▶ Work to complete: This task calls for copying each line below that contains "Описание".

▶ Supplied material:

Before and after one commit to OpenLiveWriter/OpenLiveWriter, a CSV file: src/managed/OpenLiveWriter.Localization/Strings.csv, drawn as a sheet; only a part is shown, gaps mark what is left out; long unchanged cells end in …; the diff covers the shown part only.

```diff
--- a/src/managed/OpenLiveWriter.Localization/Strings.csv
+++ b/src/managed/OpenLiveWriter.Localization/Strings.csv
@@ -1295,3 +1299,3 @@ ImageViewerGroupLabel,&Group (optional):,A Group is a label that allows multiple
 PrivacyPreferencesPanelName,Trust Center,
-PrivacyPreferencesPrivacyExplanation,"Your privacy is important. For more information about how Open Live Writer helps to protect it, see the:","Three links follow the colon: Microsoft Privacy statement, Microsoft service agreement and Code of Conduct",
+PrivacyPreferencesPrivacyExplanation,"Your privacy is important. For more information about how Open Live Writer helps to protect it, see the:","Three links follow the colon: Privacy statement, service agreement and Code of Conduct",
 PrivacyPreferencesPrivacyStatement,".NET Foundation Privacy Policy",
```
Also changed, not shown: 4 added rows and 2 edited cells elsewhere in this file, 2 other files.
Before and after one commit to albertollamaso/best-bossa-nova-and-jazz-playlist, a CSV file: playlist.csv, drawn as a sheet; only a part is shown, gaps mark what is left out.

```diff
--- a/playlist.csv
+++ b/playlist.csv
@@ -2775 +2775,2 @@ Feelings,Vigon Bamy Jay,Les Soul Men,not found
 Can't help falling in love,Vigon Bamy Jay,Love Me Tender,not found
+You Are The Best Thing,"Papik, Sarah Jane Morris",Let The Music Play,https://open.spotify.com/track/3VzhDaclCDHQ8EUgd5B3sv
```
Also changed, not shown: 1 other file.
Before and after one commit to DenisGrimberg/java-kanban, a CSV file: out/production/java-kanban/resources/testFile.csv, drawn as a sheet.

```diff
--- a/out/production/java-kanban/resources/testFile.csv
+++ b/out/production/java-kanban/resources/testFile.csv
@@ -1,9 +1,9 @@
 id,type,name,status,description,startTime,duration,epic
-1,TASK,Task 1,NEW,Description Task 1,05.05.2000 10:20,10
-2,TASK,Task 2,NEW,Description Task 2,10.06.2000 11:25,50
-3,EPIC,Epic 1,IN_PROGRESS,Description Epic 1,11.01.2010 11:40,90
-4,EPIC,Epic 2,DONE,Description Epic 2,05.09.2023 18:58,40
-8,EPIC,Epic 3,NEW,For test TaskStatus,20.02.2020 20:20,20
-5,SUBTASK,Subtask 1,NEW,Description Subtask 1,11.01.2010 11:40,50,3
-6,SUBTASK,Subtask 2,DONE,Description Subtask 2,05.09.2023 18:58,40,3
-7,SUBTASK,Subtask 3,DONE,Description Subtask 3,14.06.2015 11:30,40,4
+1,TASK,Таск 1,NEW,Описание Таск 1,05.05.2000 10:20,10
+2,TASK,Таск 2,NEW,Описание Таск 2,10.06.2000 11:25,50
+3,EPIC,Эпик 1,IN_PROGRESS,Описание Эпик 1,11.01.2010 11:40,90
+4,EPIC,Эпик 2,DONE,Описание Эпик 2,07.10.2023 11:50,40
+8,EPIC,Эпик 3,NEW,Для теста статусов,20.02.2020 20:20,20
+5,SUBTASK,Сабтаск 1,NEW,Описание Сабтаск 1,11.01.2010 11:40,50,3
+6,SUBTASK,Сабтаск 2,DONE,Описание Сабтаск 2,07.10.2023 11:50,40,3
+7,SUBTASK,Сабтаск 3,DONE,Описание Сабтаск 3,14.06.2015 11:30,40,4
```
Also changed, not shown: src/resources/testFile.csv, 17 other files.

▶ Exercise output:
+1,TASK,Таск 1,NEW,Описание Таск 1,05.05.2000 10:20,10
+2,TASK,Таск 2,NEW,Описание Таск 2,10.06.2000 11:25,50
+3,EPIC,Эпик 1,IN_PROGRESS,Описание Эпик 1,11.01.2010 11:40,90
+4,EPIC,Эпик 2,DONE,Описание Эпик 2,07.10.2023 11:50,40
+5,SUBTASK,Сабтаск 1,NEW,Описание Сабтаск 1,11.01.2010 11:40,50,3
+6,SUBTASK,Сабтаск 2,DONE,Описание Сабтаск 2,07.10.2023 11:50,40,3
+7,SUBTASK,Сабтаск 3,DONE,Описание Сабтаск 3,14.06.2015 11:30,40,4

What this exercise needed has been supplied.